(Items from a data source)
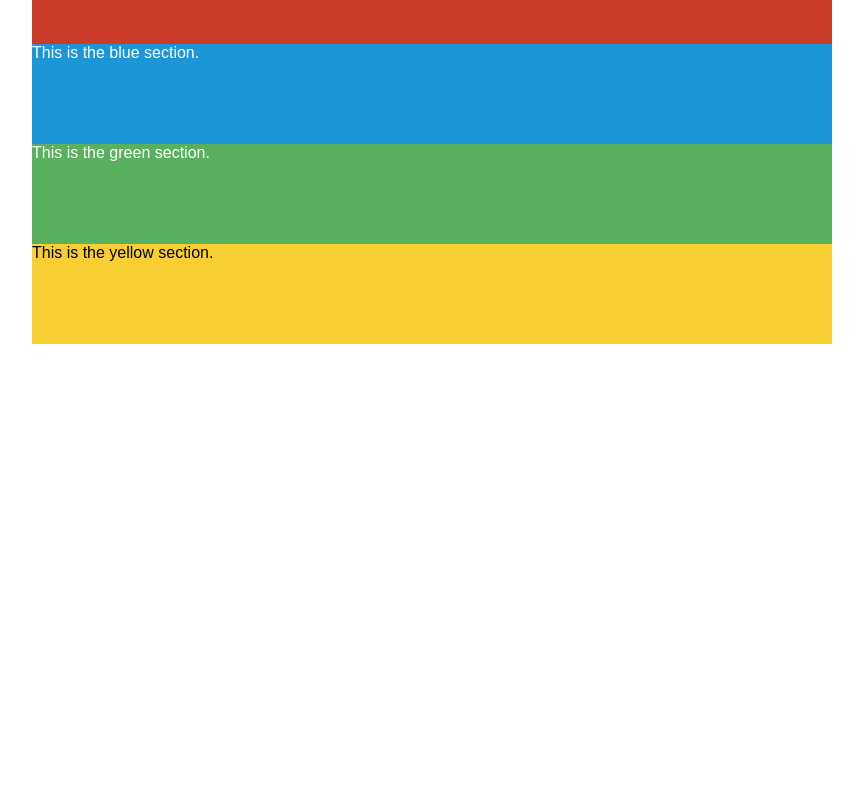
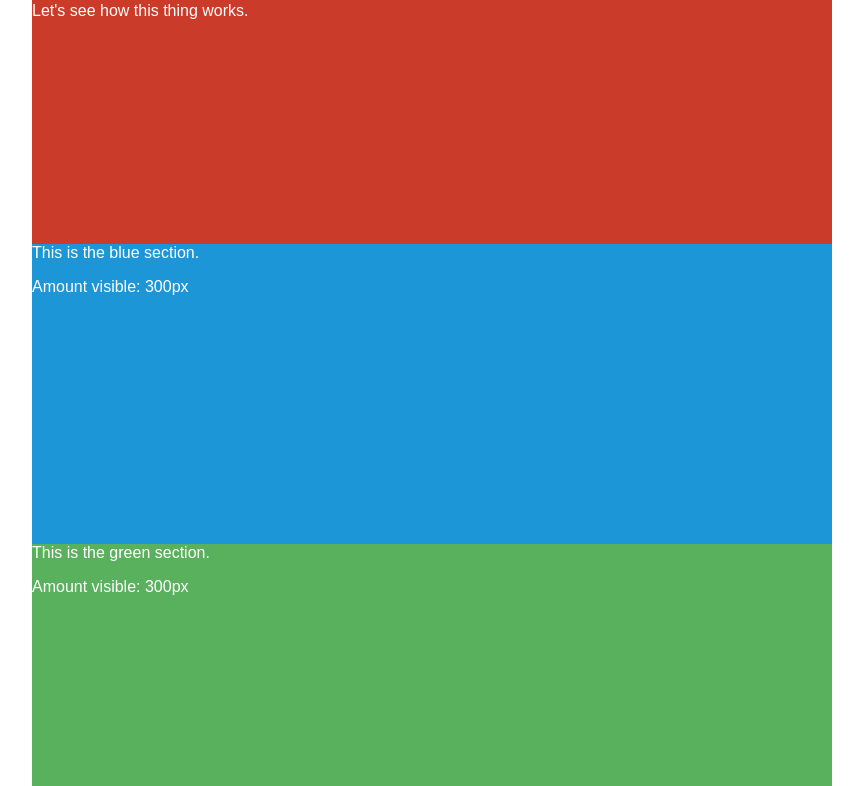
Before and after one commit to celeryclub/jquery-amountvisible, a plain HTML site: page demo/index.html in a window 1280 px wide. Shown: the part 56-842 px from the top of the page, without its empty margins (208-1071 px from the left). Before the commit the page ends 800 px from the top, so only its background shows below. Drawn offline with Linux system fonts and the light colour scheme.

Commit message:
Add live update on scroll to demo

```diff
--- a/demo/css/main.css
+++ b/demo/css/main.css
@@ -1,5 +1,5 @@
 h1, p {
-  margin: 0;
+  margin-top: 0;
 }
 
 .container {
@@ -10,7 +10,7 @@ h1, p {
 header,
 section {
   color: #fff;
-  height: 100px;
+  height: 300px;
 }
 
 header {
--- a/demo/index.html
+++ b/demo/index.html
@@ -18,14 +18,17 @@
 
       <section class="blue">
         <p>This is the blue section.</p>
+        <p>Amount visible: <span class="amount"></span>px</p>
       </section>
 
       <section class="green">
         <p>This is the green section.</p>
+        <p>Amount visible: <span class="amount"></span>px</p>
       </section>
 
       <section class="yellow">
         <p>This is the yellow section.</p>
+        <p>Amount visible: <span class="amount"></span>px</p>
       </section>
     </div>
 
--- a/demo/js/main.js
+++ b/demo/js/main.js
@@ -1,5 +1,14 @@
 $(function(){
+  $(window).scroll(updateSectionAmounts);
+
   $('section').on('click', function() {
     console.log($(this).amountVisible());
   });
 });
+
+var updateSectionAmounts = function() {
+  $('section').each(function() {
+    var $this = $(this);
+    $this.find('.amount').text($this.amountVisible());
+  });
+};
```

> _Exercise prompt_
Above are the records; copy them exactly without the pictures.

> _Solved exercise_
Before and after one commit to celeryclub/jquery-amountvisible, a plain HTML site: page demo/index.html in a window 1280 px wide. Shown: the part 56-842 px from the top of the page, without its empty margins (208-1071 px from the left). Before the commit the page ends 800 px from the top, so only its background shows below. Drawn offline with Linux system fonts and the light colour scheme.

Commit message:
Add live update on scroll to demo

```diff
--- a/demo/css/main.css
+++ b/demo/css/main.css
@@ -1,5 +1,5 @@
 h1, p {
-  margin: 0;
+  margin-top: 0;
 }
 
 .container {
@@ -10,7 +10,7 @@ h1, p {
 header,
 section {
   color: #fff;
-  height: 100px;
+  height: 300px;
 }
 
 header {
--- a/demo/index.html
+++ b/demo/index.html
@@ -18,14 +18,17 @@
 
       <section class="blue">
         <p>This is the blue section.</p>
+        <p>Amount visible: <span class="amount"></span>px</p>
       </section>
 
       <section class="green">
         <p>This is the green section.</p>
+        <p>Amount visible: <span class="amount"></span>px</p>
       </section>
 
       <section class="yellow">
         <p>This is the yellow section.</p>
+        <p>Amount visible: <span class="amount"></span>px</p>
       </section>
     </div>
 
--- a/demo/js/main.js
+++ b/demo/js/main.js
@@ -1,5 +1,14 @@
 $(function(){
+  $(window).scroll(updateSectionAmounts);
+
   $('section').on('click', function() {
     console.log($(this).amountVisible());
   });
 });
+
+var updateSectionAmounts = function() {
+  $('section').each(function() {
+    var $this = $(this);
+    $this.find('.amount').text($this.amountVisible());
+  });
+};
```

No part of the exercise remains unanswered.